From: Greg Colvin (gcolvin_at_[hidden])
Date: 2002-01-19 13:46:45
From: "Chuck Allison" <cda_at_[hidden]>
> How about "system" threads?
As opposed to "user" threads?
> ----- Original Message -----
> From: "bill_kempf" <williamkempf_at_[hidden]>
> To: <boost_at_[hidden]>
> Sent: Saturday, January 19, 2002 9:56 AM
> Subject: [boost] Re: Draft of generation 2 thread class
> > --- In boost_at_y..., Tom Becker <voidampersand_at_f...> wrote:
> > > On Fri, 18 Jan 2002 23:12:50 -0000, "bill_kempf"
> > > <williamkempf_at_h...> wrote:

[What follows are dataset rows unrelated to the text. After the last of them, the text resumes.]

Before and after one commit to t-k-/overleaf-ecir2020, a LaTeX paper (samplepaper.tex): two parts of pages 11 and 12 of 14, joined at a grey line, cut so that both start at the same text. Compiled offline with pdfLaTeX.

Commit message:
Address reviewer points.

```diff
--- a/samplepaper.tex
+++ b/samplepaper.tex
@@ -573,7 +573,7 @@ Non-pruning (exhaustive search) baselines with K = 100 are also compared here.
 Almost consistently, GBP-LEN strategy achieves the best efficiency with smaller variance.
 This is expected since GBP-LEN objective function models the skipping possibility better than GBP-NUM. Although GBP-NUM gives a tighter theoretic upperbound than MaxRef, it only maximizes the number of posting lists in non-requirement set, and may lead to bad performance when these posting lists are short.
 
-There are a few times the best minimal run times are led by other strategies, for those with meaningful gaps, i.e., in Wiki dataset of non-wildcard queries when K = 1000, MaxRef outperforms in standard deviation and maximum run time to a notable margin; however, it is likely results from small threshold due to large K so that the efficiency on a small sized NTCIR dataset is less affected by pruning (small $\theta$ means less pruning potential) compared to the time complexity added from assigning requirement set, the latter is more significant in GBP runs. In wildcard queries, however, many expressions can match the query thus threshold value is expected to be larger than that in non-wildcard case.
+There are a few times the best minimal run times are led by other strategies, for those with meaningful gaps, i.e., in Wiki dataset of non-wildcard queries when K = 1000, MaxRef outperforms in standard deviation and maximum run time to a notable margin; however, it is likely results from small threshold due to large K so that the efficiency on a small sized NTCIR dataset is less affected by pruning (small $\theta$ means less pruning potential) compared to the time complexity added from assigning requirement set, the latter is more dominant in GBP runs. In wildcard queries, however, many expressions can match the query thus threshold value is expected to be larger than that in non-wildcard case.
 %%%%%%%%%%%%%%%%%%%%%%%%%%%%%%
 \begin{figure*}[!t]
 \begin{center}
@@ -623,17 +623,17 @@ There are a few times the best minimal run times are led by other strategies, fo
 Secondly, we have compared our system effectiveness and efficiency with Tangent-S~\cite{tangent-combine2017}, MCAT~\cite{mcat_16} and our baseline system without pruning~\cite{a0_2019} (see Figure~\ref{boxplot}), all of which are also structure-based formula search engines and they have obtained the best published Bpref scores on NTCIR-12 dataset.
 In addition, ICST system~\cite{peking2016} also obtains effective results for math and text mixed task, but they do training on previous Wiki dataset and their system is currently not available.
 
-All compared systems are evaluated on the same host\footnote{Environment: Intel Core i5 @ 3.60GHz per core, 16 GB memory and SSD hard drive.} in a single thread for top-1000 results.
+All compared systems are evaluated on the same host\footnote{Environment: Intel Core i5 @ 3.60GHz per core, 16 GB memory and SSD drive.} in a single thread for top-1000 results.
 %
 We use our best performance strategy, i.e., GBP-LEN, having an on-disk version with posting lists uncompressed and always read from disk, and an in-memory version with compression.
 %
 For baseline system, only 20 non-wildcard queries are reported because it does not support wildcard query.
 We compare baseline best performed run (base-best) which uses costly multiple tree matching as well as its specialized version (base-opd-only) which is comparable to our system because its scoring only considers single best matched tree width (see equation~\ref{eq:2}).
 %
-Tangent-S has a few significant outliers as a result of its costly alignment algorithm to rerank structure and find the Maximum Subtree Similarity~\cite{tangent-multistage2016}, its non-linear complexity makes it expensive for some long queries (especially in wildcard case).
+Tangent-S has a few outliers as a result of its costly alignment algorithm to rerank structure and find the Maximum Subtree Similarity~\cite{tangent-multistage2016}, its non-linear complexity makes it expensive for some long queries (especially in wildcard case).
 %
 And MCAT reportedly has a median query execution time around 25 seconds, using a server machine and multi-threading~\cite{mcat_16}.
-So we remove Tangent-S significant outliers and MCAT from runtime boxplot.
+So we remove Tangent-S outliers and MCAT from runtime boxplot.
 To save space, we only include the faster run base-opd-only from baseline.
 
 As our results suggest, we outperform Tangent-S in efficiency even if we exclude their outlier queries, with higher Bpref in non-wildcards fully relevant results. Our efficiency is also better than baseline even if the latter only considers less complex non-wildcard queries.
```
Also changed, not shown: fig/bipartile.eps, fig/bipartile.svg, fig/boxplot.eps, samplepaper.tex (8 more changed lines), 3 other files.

> > > > > 1. The terms native and foreign could easily be confusing.
> > Normally
> > > >when we
> > > >> talk about native facilities in the context of a library, we

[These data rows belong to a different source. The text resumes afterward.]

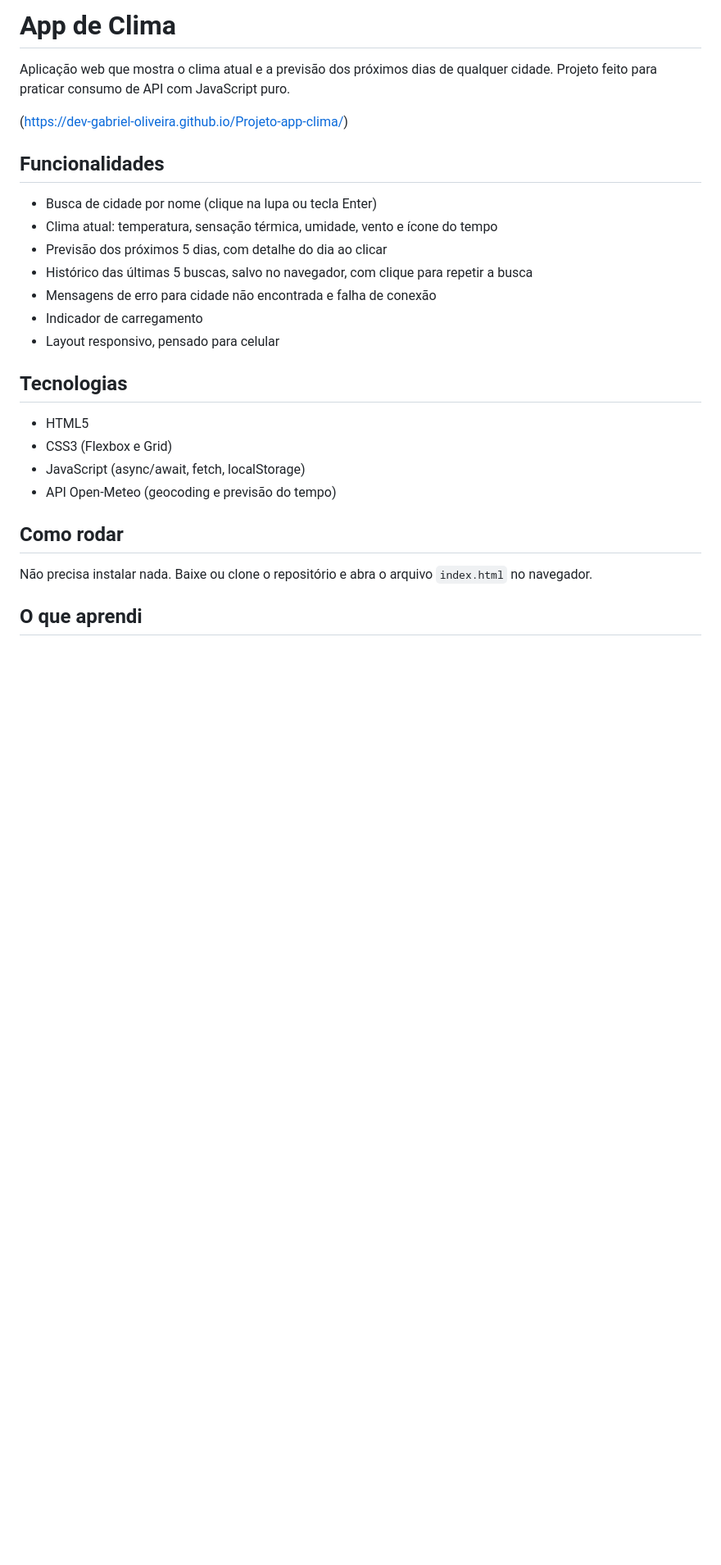
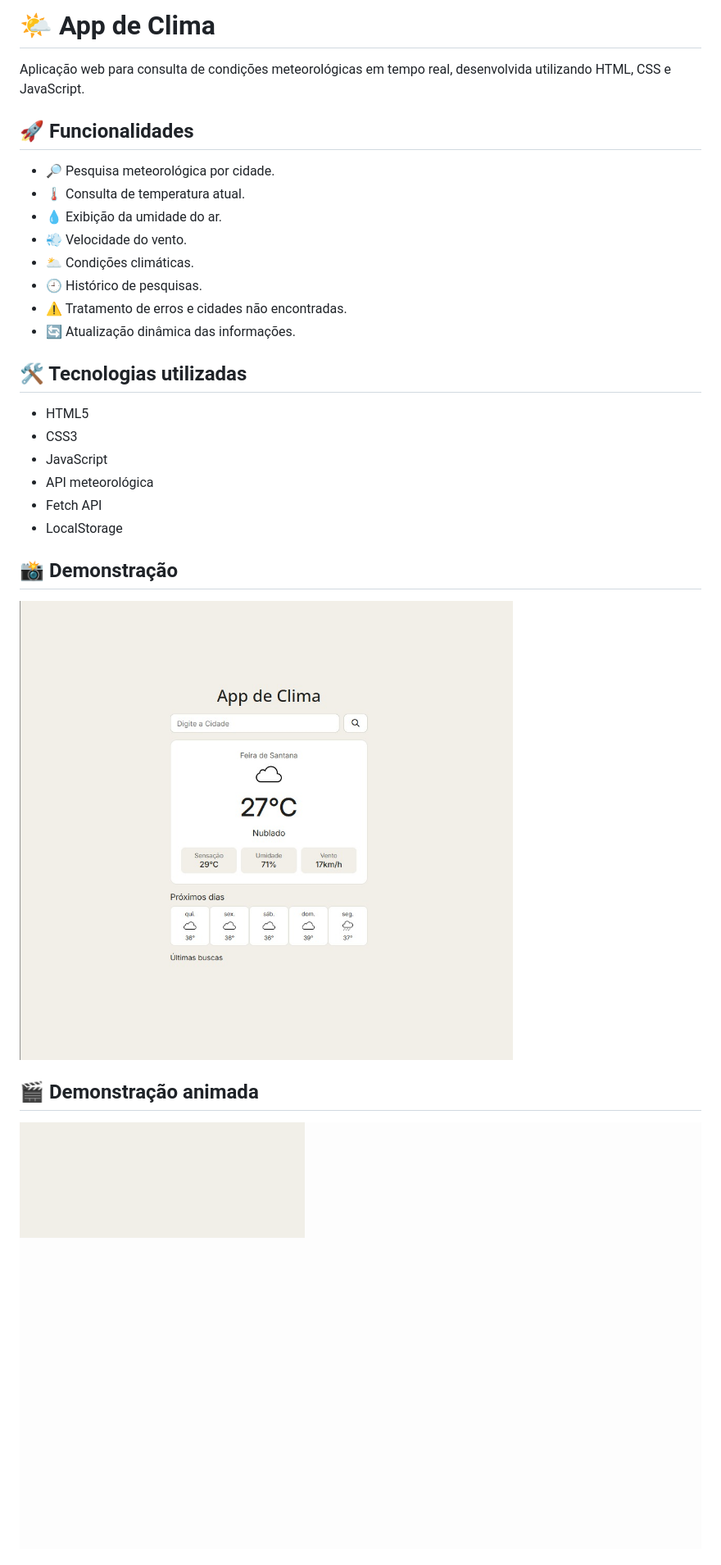
Before and after one commit to Dev-Gabriel-Oliveira/Projeto-app-clima, a Markdown page: README.md, the part around one of its changes. Shown at 82% size. Rendered like a GitHub page; pictures changed too: screenshots/app-clima.jpeg (added), screenshots/demonstracao.gif (added); blank space fills up the shorter version.

Commit message:
Atualizar README

```diff
--- a/README.md
+++ b/README.md
@@ -1,29 +1,31 @@
-# App de Clima
+# 🌤️ App de Clima
 
-Aplicação web que mostra o clima atual e a previsão dos próximos dias de qualquer cidade. Projeto feito para praticar consumo de API com JavaScript puro.
+Aplicação web para consulta de condições meteorológicas em tempo real, desenvolvida utilizando HTML, CSS e JavaScript.
 
-(https://dev-gabriel-oliveira.github.io/Projeto-app-clima/)
+## 🚀 Funcionalidades
 
-## Funcionalidades
+- 🔎 Pesquisa meteorológica por cidade.
+- 🌡️ Consulta de temperatura atual.
+- 💧 Exibição da umidade do ar.
+- 💨 Velocidade do vento.
+- 🌥️ Condições climáticas.
+- 🕘 Histórico de pesquisas.
+- ⚠️ Tratamento de erros e cidades não encontradas.
+- 🔄 Atualização dinâmica das informações.
 
-- Busca de cidade por nome (clique na lupa ou tecla Enter)
-- Clima atual: temperatura, sensação térmica, umidade, vento e ícone do tempo
-- Previsão dos próximos 5 dias, com detalhe do dia ao clicar
-- Histórico das últimas 5 buscas, salvo no navegador, com clique para repetir a busca
-- Mensagens de erro para cidade não encontrada e falha de conexão
-- Indicador de carregamento
-- Layout responsivo, pensado para celular
-
-## Tecnologias
+## 🛠️ Tecnologias utilizadas
 
 - HTML5
-- CSS3 (Flexbox e Grid)
-- JavaScript (async/await, fetch, localStorage)
-- API Open-Meteo (geocoding e previsão do tempo)
+- CSS3
+- JavaScript
+- API meteorológica
+- Fetch API
+- LocalStorage
 
-## Como rodar
+## 📸 Demonstração
+![App de Clima](./screenshots/app-clima.jpeg)
 
-Não precisa instalar nada. Baixe ou clone o repositório e abra o arquivo `index.html` no navegador.
+## 🎬 Demonstração animada
 
-## O que aprendi
+![Demonstração do App](./screenshots/demonstracao.gif)
 
```
Also changed, not shown: other parts of README.md (+9 -9 lines).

> > mean
> > > >the
> > > >> underlying facilities provided by the platform. Maybe the
> > > >categories shoudl
> > > >> be boost and native instead, or maybe it would be best to
> > > >avoid "native"
> > > >> altogether?
> > > >
> > > >I agree, and expected these names to raise controversy. I just
> > > >couldn't come up with alternatives. "boost" instead of the
> > > >current "native" is a good choice. I'm not so sure about
> > > >using "native" instead of "foreign", though it's better. I'm very
> > > >open to suggestions here.
> > >
> > > How about "platform" threads?
> > Not bad. Better then native, but I hope we can still do better :).
> > > I was initially confused by the places where the document said some
> > > feature is available only on category != foreign. I figured out
> > that
> > > the other categories are boost or adopted, and adopted threads seem
> > > to be functionally equivalent to a boost threads, except for how
> > they
> > > came to be, so it seems the features are actually associated with
> > the
> > > thread's boostness, which makes sense.
> > Correct. When you put it this way, I suppose we could eliminate
> > the "adopted" state and just let the adopt() method promote the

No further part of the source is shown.